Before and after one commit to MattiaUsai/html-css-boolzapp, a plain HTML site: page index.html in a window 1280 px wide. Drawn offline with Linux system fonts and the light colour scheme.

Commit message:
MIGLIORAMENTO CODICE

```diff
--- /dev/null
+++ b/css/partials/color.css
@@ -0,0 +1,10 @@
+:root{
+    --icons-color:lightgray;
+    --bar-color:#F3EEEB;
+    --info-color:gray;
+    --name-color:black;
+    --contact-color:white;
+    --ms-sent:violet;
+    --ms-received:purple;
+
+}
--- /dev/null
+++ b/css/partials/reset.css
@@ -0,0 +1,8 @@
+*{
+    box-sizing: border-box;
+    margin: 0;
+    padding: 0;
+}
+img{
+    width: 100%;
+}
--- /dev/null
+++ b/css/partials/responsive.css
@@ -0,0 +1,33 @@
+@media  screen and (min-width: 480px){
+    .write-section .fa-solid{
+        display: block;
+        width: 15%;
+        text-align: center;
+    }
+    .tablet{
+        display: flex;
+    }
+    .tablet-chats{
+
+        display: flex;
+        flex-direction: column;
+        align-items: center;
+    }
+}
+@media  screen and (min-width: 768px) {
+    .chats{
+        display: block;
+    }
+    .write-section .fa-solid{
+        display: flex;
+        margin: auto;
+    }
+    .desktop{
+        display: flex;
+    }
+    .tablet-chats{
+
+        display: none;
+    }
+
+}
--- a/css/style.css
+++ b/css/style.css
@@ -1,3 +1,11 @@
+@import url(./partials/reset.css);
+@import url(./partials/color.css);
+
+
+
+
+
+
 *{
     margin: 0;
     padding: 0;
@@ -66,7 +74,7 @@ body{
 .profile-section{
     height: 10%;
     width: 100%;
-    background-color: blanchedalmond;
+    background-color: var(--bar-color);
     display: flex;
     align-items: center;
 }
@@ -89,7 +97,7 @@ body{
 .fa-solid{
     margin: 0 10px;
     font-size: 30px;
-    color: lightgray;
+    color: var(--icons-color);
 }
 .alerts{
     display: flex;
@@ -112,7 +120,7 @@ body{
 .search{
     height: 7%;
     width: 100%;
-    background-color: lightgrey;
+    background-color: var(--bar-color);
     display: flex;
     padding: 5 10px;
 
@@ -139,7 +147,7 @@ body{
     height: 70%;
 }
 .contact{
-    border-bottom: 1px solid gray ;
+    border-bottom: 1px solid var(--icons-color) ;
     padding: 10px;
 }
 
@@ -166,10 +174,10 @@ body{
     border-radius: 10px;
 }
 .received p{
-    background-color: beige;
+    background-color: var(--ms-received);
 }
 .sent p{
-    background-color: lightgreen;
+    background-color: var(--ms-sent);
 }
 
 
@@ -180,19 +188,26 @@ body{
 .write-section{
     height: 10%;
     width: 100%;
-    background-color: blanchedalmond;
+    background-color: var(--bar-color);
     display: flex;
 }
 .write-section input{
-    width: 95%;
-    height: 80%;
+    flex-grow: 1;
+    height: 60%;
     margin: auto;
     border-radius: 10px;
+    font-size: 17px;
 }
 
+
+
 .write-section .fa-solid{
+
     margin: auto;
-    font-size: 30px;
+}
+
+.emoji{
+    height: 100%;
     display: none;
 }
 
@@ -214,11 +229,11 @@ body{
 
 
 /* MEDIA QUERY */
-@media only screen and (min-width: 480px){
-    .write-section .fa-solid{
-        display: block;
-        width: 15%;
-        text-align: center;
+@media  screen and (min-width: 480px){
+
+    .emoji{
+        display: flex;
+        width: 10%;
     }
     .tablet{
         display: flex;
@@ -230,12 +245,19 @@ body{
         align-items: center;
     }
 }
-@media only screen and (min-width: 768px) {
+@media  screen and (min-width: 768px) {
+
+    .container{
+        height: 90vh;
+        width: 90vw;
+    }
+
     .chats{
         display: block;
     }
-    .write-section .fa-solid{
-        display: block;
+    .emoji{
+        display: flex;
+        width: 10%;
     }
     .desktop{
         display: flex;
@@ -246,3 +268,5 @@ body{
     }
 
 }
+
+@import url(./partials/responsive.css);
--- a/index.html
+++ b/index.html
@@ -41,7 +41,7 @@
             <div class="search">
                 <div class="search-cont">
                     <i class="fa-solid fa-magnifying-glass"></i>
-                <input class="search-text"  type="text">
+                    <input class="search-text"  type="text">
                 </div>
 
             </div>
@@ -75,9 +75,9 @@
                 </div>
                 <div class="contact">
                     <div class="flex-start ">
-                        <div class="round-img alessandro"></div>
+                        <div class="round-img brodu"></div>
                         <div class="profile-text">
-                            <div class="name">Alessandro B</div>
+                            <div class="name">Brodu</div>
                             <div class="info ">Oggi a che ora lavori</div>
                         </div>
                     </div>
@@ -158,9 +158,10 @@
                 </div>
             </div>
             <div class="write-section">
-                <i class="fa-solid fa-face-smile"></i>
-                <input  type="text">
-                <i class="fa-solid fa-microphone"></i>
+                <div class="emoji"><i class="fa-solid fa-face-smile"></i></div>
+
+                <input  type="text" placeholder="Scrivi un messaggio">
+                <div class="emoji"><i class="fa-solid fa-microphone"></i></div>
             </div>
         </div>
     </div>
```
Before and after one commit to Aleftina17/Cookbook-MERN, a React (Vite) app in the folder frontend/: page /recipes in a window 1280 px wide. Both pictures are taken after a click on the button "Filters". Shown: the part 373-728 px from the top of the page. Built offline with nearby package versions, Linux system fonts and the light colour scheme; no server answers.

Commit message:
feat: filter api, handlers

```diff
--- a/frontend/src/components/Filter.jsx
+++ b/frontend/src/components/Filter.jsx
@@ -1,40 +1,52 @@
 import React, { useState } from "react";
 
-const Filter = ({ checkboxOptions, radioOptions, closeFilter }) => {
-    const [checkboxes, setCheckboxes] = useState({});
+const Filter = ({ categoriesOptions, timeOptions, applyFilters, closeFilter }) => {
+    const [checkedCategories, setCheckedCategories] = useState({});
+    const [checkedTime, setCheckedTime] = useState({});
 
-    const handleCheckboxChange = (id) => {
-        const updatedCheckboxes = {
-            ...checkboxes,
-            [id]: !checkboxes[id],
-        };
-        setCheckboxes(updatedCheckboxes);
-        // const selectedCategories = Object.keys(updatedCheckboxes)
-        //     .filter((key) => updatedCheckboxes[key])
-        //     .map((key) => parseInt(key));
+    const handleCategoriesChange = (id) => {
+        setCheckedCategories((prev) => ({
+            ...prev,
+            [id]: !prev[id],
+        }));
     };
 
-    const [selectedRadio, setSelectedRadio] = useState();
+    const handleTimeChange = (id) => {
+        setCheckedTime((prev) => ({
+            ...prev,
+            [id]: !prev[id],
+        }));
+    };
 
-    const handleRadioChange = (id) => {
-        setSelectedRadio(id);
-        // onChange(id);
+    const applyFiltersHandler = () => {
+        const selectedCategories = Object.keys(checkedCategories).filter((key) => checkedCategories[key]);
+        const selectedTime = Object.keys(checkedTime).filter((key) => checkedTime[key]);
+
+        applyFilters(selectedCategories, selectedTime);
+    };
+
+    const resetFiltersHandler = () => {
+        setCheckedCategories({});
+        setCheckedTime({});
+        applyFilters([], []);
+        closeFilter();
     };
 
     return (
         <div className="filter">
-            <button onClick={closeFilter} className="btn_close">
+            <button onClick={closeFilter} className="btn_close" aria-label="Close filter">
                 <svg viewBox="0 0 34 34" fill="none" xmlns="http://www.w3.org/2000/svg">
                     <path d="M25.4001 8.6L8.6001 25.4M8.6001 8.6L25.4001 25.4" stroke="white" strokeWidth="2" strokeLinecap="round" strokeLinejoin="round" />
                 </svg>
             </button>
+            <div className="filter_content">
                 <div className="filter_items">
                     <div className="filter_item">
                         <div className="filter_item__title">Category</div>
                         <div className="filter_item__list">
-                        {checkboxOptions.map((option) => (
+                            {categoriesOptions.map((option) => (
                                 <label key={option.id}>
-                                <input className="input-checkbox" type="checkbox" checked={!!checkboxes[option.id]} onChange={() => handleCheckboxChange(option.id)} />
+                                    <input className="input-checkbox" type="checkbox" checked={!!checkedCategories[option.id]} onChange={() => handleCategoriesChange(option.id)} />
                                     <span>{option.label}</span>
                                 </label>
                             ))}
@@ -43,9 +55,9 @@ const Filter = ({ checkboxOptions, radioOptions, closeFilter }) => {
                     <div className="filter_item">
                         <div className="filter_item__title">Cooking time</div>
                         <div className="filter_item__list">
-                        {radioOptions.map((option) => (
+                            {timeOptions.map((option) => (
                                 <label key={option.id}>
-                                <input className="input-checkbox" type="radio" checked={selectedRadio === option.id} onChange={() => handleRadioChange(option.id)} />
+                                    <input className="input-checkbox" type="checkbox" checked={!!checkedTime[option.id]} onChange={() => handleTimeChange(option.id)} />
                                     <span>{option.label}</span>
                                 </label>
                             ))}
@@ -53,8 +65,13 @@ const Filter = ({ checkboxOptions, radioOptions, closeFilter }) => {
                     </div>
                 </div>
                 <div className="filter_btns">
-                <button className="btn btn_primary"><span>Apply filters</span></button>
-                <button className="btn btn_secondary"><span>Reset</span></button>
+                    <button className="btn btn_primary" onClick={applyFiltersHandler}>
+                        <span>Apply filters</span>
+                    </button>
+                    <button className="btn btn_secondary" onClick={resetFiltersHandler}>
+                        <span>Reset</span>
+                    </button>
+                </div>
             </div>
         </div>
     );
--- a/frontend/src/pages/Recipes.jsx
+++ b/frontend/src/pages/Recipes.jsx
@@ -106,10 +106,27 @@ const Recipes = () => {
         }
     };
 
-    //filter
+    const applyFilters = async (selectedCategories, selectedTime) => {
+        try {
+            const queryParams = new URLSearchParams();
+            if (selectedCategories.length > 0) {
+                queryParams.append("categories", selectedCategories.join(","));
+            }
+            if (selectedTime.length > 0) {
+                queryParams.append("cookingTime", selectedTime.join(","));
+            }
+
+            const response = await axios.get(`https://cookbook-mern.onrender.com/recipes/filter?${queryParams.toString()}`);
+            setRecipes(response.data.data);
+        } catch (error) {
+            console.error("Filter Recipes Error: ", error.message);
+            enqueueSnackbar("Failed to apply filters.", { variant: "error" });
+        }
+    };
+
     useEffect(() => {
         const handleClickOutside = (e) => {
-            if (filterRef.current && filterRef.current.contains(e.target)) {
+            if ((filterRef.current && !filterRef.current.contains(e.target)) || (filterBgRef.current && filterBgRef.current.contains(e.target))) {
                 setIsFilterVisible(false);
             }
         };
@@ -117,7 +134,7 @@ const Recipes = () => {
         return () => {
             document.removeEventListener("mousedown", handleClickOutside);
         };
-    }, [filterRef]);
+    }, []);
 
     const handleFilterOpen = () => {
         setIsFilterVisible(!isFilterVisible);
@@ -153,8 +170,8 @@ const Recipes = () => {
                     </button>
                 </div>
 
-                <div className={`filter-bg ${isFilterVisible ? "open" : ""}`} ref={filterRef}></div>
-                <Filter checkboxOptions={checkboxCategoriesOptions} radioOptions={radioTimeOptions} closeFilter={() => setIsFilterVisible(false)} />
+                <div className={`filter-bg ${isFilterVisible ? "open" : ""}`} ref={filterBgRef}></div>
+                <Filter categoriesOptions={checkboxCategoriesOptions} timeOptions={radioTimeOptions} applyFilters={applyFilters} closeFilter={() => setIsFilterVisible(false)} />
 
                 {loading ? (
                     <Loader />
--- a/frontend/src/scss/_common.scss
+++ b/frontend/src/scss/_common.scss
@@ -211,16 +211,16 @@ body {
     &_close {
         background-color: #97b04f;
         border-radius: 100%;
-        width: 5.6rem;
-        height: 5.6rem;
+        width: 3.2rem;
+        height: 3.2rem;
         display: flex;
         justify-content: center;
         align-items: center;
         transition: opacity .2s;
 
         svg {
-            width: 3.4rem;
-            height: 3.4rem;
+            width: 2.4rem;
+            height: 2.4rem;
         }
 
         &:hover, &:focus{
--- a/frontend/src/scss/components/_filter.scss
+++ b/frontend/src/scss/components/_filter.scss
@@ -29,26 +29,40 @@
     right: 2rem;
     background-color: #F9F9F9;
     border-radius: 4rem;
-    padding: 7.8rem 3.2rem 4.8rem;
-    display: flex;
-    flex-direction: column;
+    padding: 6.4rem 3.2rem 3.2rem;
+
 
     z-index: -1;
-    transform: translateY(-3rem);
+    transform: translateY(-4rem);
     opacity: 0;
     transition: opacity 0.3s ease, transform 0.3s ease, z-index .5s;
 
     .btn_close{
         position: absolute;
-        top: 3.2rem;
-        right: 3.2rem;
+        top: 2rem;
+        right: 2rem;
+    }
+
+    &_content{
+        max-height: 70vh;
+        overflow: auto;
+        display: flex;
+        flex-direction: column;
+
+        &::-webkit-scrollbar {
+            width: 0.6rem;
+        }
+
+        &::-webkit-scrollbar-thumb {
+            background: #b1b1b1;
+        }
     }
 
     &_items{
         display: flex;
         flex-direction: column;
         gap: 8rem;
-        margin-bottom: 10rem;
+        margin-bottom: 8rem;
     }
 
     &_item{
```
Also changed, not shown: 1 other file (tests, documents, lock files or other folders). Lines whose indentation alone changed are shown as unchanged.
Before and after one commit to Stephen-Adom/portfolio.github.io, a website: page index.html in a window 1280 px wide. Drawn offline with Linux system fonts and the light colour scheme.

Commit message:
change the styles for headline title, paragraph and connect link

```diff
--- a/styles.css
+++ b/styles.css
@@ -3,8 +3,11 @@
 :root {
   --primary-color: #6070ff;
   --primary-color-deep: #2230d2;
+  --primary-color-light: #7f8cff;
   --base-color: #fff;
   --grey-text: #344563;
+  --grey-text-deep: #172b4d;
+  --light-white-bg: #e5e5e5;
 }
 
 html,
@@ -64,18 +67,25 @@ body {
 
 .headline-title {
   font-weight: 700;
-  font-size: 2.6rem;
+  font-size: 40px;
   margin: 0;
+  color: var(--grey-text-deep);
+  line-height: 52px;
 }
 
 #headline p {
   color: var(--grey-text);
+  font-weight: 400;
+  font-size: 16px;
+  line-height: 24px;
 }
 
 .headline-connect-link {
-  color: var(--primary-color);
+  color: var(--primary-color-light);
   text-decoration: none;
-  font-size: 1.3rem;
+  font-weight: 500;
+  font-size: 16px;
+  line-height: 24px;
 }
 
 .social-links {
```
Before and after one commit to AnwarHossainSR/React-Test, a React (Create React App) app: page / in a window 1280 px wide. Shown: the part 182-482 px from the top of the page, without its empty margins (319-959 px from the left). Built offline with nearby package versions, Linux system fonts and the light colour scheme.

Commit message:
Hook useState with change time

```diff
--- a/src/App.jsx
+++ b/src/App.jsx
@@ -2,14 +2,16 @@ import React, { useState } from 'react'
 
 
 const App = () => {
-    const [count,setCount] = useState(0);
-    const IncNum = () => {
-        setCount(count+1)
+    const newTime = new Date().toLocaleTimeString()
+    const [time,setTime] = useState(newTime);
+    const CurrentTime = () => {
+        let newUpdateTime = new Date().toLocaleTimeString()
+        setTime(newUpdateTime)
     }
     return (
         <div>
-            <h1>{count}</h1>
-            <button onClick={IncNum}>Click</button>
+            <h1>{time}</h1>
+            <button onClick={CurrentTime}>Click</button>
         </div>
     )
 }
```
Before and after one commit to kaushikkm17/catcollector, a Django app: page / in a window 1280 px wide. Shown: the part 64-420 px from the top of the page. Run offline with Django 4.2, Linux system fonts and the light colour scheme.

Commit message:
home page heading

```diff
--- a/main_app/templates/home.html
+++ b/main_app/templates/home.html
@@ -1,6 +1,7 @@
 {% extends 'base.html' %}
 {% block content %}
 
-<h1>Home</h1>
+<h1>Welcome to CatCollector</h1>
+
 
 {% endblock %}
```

++++++++

## What you need to do:
Across the entries above, work out how many lines include the string "auto", and report only that figure.

## Task answer:
4